According to Inter Services Public Relations (ISPR), the visiting US officials and the army chief discussed “matters of mutual interest, overall regional security situation, including Afghan refugees issue and Afghan reconciliation process”.

Gen Bajwa emphasised that amidst the situation arising out of Covid-19, they should not lose the hard-earned gains made in terms of the Afghan Peace Process and peace and stability in the region.

Special envoy Khalilzad, Gen Miller call on Gen Bajwa

He also updated the visitors on Pakistan government’s efforts for peace and the prime minister’s call for the international community to help alleviate the problems confronting the developing world in the present circumstances, said ISPR.

The visit took place as the US stepped up its efforts for the implementation of its Feb 29 agreement with Taliban.

The agreement was touted as the best opportunity for ending the war in Afghanistan that has cost lives of nearly 150,000 Afghans and over 2,400 American soldiers in addition to colossal economic cost of $975 billion.

The implementation of the accord, however, ran into problems soon after its signing because of differences between Kabul and the Taliban over the release of detainees, which was a key requirement for the start of intra-Afghan negotiations, and continuing violence in Afghanistan.

The Khalilzad-Miller duo had on Monday met Taliban’s chief negotiator Mullah Baradar in Doha, where the insurgent group’s political office is based.

Spokesman for Taliban’s political office Suhail Shaheen said that the meeting was hosted by Qatari Foreign Minister Sheikh Mohammad bin Abdur Rahman Al-Thani. “They talked about complete implementation of the agreement as well as delay in the release of the prisoners. Violations of the agreement and other issues and ways of their solutions were also discussed,” Shaheen said.

Gen Miller had earlier met the Taliban leaders in Doha on Friday as well for discussing reduction in violence. The insurgent group had after the meeting with Gen Miller released the first batch of 20 detainees. The detainees were handed over by the Taliban to the Red Cross in Kandahar. This was seen as a major step for taking the peace agreement forward.

The Afghan government has, meanwhile, set free 300 Taliban prisoners over the past few days. The prisoners, the Taliban say, have been conditionally released by Kabul against its earlier commitment of unconditionally freeing the insurgent detainees.

Under the February 29 agreement, the Afghan government had to set free 5,000 Taliban prisoners, whereas the Taliban were to release 1,000 captives by March 10 for the start of intra-Afghan negotiations. The delay in the swap has prevented the intra-Afghan talks from beginning.

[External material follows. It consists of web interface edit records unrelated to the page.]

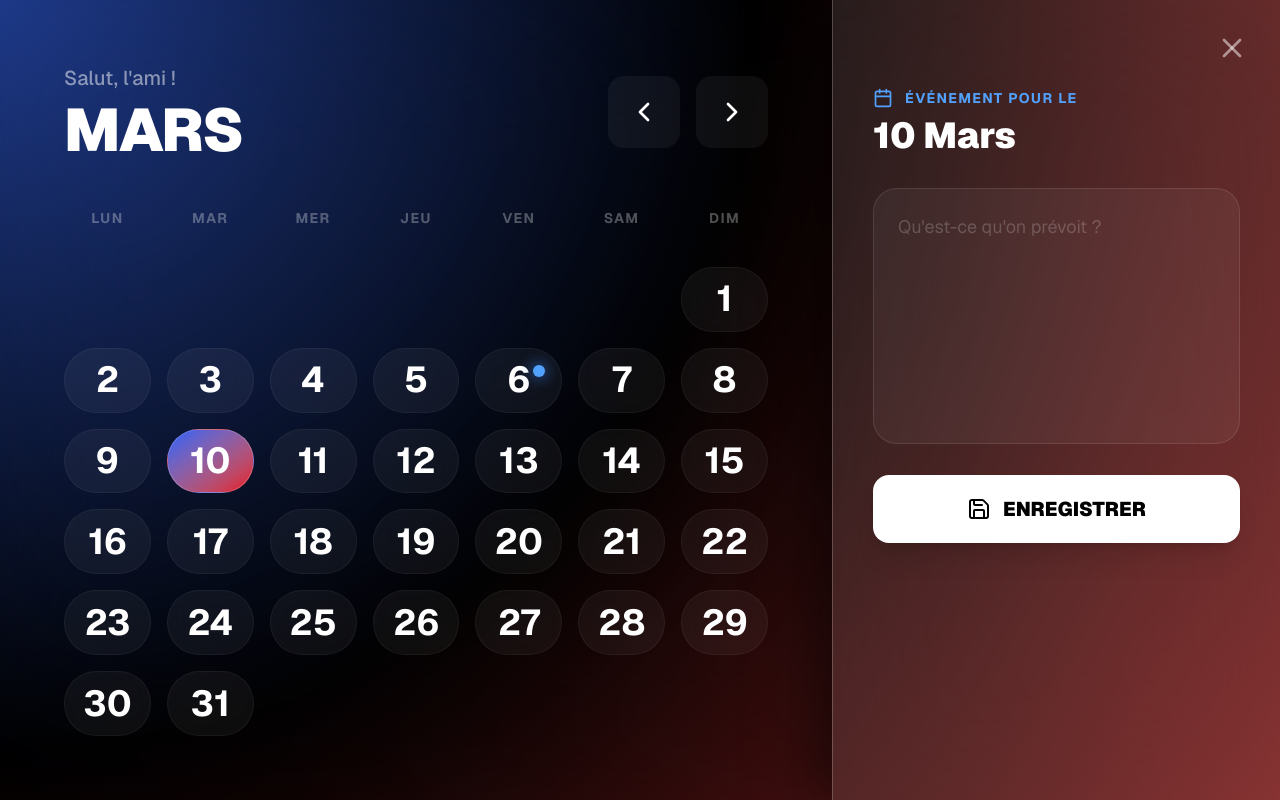
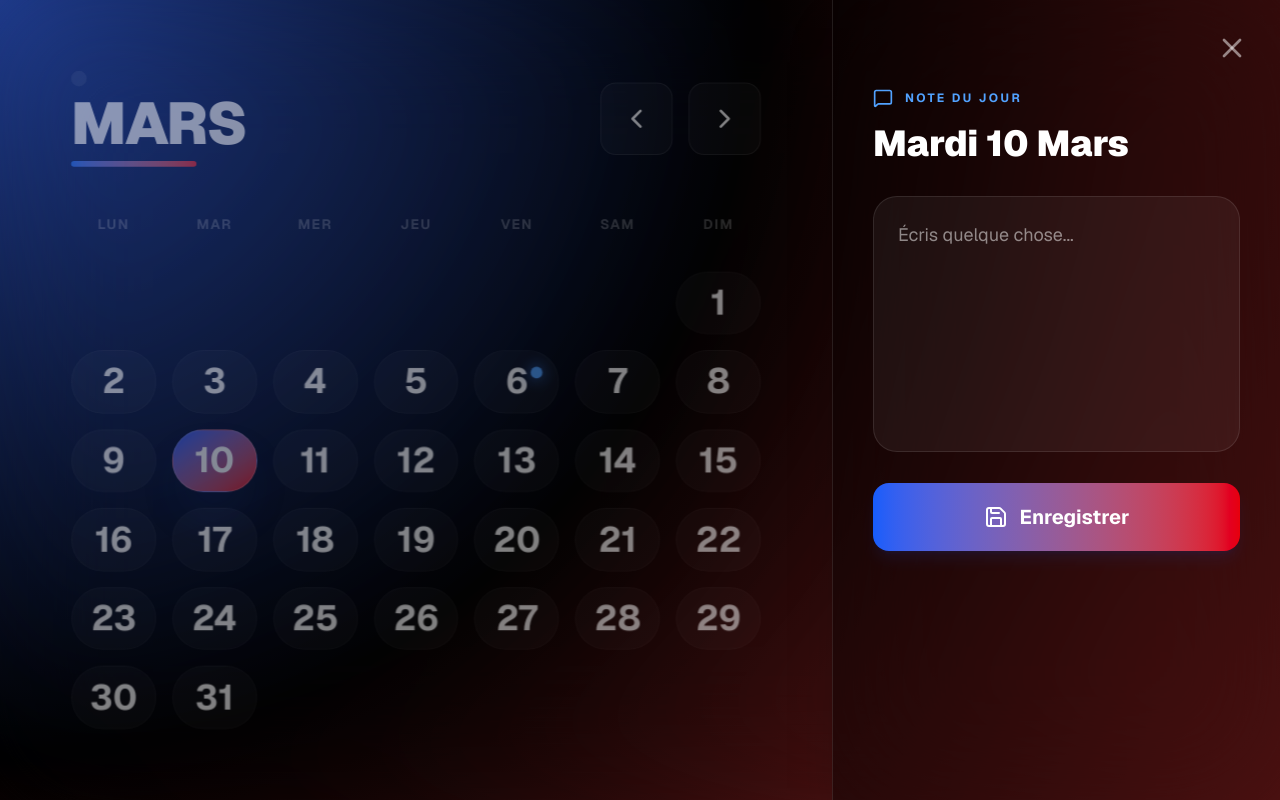
Before and after one commit to Anthonyz150/calendrare, a Next.js app: page / in a window 1280 px wide. Both pictures are taken after a click on the button "10". Built offline with nearby package versions, Linux system fonts and the light colour scheme; no server answers.

Commit message:
Calendrare

```diff
--- a/app/page.tsx
+++ b/app/page.tsx
@@ -6,7 +6,7 @@ import {
   startOfWeek, endOfWeek, isSameMonth, isSameDay, eachDayOfInterval
 } from 'date-fns';
 import { fr } from 'date-fns/locale';
-import { ChevronLeft, ChevronRight, X, Save, Calendar as CalendarIcon } from 'lucide-react';
+import { ChevronLeft, ChevronRight, X, Save, MessageSquare } from 'lucide-react';
 import { motion, AnimatePresence } from 'framer-motion';
 import { UserButton, useUser } from "@clerk/nextjs";
 
@@ -15,16 +15,27 @@ export default function RebirthCalendar() {
   const [selectedDate, setSelectedDate] = useState(new Date());
   const [direction, setDirection] = useState(0);
 
-  // NOUVEAUX ÉTATS POUR LES NOTES
+  // États pour le tiroir et les notes
   const [isDrawerOpen, setIsDrawerOpen] = useState(false);
   const [note, setNote] = useState("");
 
   const { user } = useUser();
 
+  const nextMonth = () => {
+    setDirection(1);
+    setCurrentMonth(addMonths(currentMonth, 1));
+  };
+
+  const prevMonth = () => {
+    setDirection(-1);
+    setCurrentMonth(subMonths(currentMonth, 1));
+  };
+
   const handleDateClick = (day: Date) => {
     setSelectedDate(day);
     setIsDrawerOpen(true);
-    // Ici on chargera plus tard la note depuis la base de données
+    // On réinitialise la note (on la chargera depuis Supabase plus tard)
+    setNote("");
   };
 
   const days = eachDayOfInterval({
@@ -35,28 +46,37 @@ export default function RebirthCalendar() {
   return (
     <main className="h-screen w-screen overflow-hidden bg-black flex font-sans relative">
 
-      {/* FOND CONSTANT */}
+      {/* LE FOND */}
       <div className="fixed inset-0 z-0">
         <div className="absolute inset-0 bg-[radial-gradient(circle_at_top_left,_#1e3a8a,_black,_#7f1d1d)]" />
         <div className="absolute inset-0 backdrop-blur-3xl opacity-50" />
       </div>
 
-      {/* PARTIE GAUCHE : LE CALENDRIER */}
-      <div className="relative z-10 flex flex-col h-full flex-1 p-8 md:p-16 transition-all duration-500">
+      {/* SECTION CALENDRIER (Flex-1 prend toute la place restante) */}
+      <div className={`relative z-10 flex flex-col h-full flex-1 p-8 md:p-16 transition-all duration-500 ${isDrawerOpen ? 'pr-4 opacity-50 scale-[0.98]' : ''}`}>
+
         <header className="flex items-center justify-between mb-12">
-          <motion.div key={currentMonth.getMonth()} initial={{ opacity: 0, y: 10 }} animate={{ opacity: 1, y: 0 }}>
-            <div className="flex items-center gap-4 mb-2">
+          <motion.div
+            key={currentMonth.getMonth()}
+            initial={{ opacity: 0, y: 10 }} animate={{ opacity: 1, y: 0 }}
+          >
+            <div className="flex items-center gap-4 mb-2 bg-white/10 p-2 rounded-full w-fit">
               <UserButton />
-              <h2 className="text-white/50 text-xl font-medium">Salut, {user?.firstName || "l'ami"} !</h2>
+              {user && <span className="text-white font-bold pr-2">{user.firstName}</span>}
             </div>
             <h1 className="text-6xl font-black text-white uppercase tracking-tight">
               {format(currentMonth, 'MMMM', { locale: fr })}
             </h1>
+            <div className="h-1.5 w-32 bg-gradient-to-r from-blue-500 to-red-500 mt-2 rounded-full" />
           </motion.div>
 
           <div className="flex gap-4">
-            <button onClick={() => { setDirection(-1); setCurrentMonth(subMonths(currentMonth, 1)); }} className="p-5 bg-white/5 hover:bg-white/10 rounded-2xl text-white transition-all"><ChevronLeft size={32} /></button>
-            <button onClick={() => { setDirection(1); setCurrentMonth(addMonths(currentMonth, 1)); }} className="p-5 bg-white/5 hover:bg-white/10 rounded-2xl text-white transition-all"><ChevronRight size={32} /></button>
+            <button onClick={prevMonth} className="p-5 bg-white/5 hover:bg-white/10 rounded-2xl border border-white/10 text-white transition-all active:scale-90">
+              <ChevronLeft size={32} />
+            </button>
+            <button onClick={nextMonth} className="p-5 bg-white/5 hover:bg-white/10 rounded-2xl border border-white/10 text-white transition-all active:scale-90">
+              <ChevronRight size={32} />
+            </button>
           </div>
         </header>
 
@@ -65,10 +85,10 @@ export default function RebirthCalendar() {
             <motion.div
               key={currentMonth.toString()}
               custom={direction}
-              initial={{ x: direction * 500, opacity: 0 }}
+              initial={{ x: direction * 800, opacity: 0 }}
               animate={{ x: 0, opacity: 1 }}
-              exit={{ x: direction * -500, opacity: 0 }}
-              transition={{ type: "spring", stiffness: 400, damping: 40 }}
+              exit={{ x: direction * -800, opacity: 0 }}
+              transition={{ type: "spring", stiffness: 450, damping: 35, opacity: { duration: 0.2 } }}
               className="grid grid-cols-7 gap-4 w-full h-full"
             >
               {['Lun', 'Mar', 'Mer', 'Jeu', 'Ven', 'Sam', 'Dim'].map((d) => (
@@ -84,13 +104,20 @@ export default function RebirthCalendar() {
                   <motion.button
                     key={idx}
                     whileHover={{ scale: 1.03 }}
+                    whileTap={{ scale: 0.97 }}
                     onClick={() => isCurrentMonth && handleDateClick(day)}
-                    className={`relative flex flex-col items-center justify-center rounded-[2rem] border transition-all
-                      ${isSelected ? 'bg-gradient-to-br from-blue-600 to-red-600 border-white/20' : isCurrentMonth ? 'bg-white/5 border-white/5 hover:border-white/20 backdrop-blur-md' : 'opacity-0 pointer-events-none'}
+                    className={`
+                      relative flex flex-col items-center justify-center rounded-[2rem] border transition-all duration-200
+                      ${isSelected
+                        ? 'bg-gradient-to-br from-blue-600 to-red-600 border-white/20 shadow-2xl shadow-blue-900/40'
+                        : isCurrentMonth ? 'bg-white/5 border-white/5 hover:border-white/20 backdrop-blur-md' : 'opacity-0 pointer-events-none'
+                      }
                     `}
                   >
                     <span className="text-4xl font-bold text-white">{format(day, 'd')}</span>
-                    {isToday && !isSelected && <div className="absolute top-4 right-4 h-3 w-3 bg-blue-400 rounded-full shadow-[0_0_15px_#3b82f6]" />}
+                    {isToday && !isSelected && (
+                      <div className="absolute top-4 right-4 h-3 w-3 bg-blue-400 rounded-full shadow-[0_0_15px_#3b82f6]" />
+                    )}
                   </motion.button>
                 );
               })}
@@ -99,45 +126,46 @@ export default function RebirthCalendar() {
         </div>
       </div>
 
-      {/* PARTIE DROITE : LE TIROIR (SIDEBAR) */}
+      {/* TIROIR LATÉRAL (SIDEBAR) */}
       <AnimatePresence>
         {isDrawerOpen && (
           <motion.div
-            initial={{ x: "100%" }}
+            initial={{ x: '100%' }}
             animate={{ x: 0 }}
-            exit={{ x: "100%" }}
+            exit={{ x: '100%' }}
             transition={{ type: "spring", damping: 25, stiffness: 200 }}
-            className="relative z-20 w-full max-w-md h-full bg-white/10 backdrop-blur-3xl border-l border-white/20 p-10 flex flex-col shadow-[-20px_0_50px_rgba(0,0,0,0.5)]"
+            className="relative z-30 w-full max-w-md h-full bg-black/40 backdrop-blur-3xl border-l border-white/10 p-10 flex flex-col shadow-2xl"
           >
             <button onClick={() => setIsDrawerOpen(false)} className="absolute top-8 right-8 text-white/50 hover:text-white transition-colors">
               <X size={32} />
             </button>
 
             <div className="mt-12">
-              <div className="flex items-center gap-3 text-blue-400 mb-2">
-                <CalendarIcon size={20} />
-                <span className="font-bold uppercase tracking-widest text-sm">Événement pour le</span>
+              <div className="flex items-center gap-3 text-blue-400 mb-4">
+                <MessageSquare size={20} />
+                <span className="font-bold uppercase tracking-[0.2em] text-xs">Note du jour</span>
               </div>
-              <h3 className="text-4xl font-black text-white capitalize mb-8">
-                {format(selectedDate, 'do MMMM', { locale: fr })}
+
+              <h3 className="text-4xl font-black text-white mb-8 capitalize">
+                {format(selectedDate, 'EEEE d MMMM', { locale: fr })}
               </h3>
 
               <textarea
                 value={note}
                 onChange={(e) => setNote(e.target.value)}
-                placeholder="Qu'est-ce qu'on prévoit ?"
-                className="w-full h-64 bg-white/5 border border-white/10 rounded-3xl p-6 text-white text-lg focus:outline-none focus:border-blue-500 transition-colors resize-none placeholder:text-white/20"
+                placeholder="Écris quelque chose..."
+                className="w-full h-64 bg-white/5 border border-white/10 rounded-3xl p-6 text-white text-lg focus:outline-none focus:border-red-500/50 transition-all resize-none mb-6"
               />
 
               <button
                 onClick={() => {
-                  alert("Bientôt sauvegardé dans Supabase !");
+                  alert("On va envoyer '" + note + "' vers Supabase !");
                   setIsDrawerOpen(false);
                 }}
-                className="mt-6 w-full py-5 bg-white text-black rounded-2xl font-black text-xl flex items-center justify-center gap-3 hover:bg-blue-500 hover:text-white transition-all active:scale-95 shadow-xl"
+                className="w-full py-5 bg-gradient-to-r from-blue-600 to-red-600 text-white rounded-2xl font-bold text-xl flex items-center justify-center gap-3 hover:scale-[1.02] active:scale-[0.98] transition-all shadow-lg shadow-blue-900/20"
               >
                 <Save size={24} />
-                ENREGISTRER
+                Enregistrer
               </button>
             </div>
           </motion.div>
```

Foreign Office Spokesperson Aisha Farooqui had at her last weekly media briefing on Thursday said: “We believe that the signing of the US-Taliban Peace Agreement has created a historic opportunity for the people of Afghanistan. It is imperative that this historic opportunity is seized and all parties work together constructively for securing durable peace and stability in Afghanistan.”

Published in Dawn, April 15th, 2020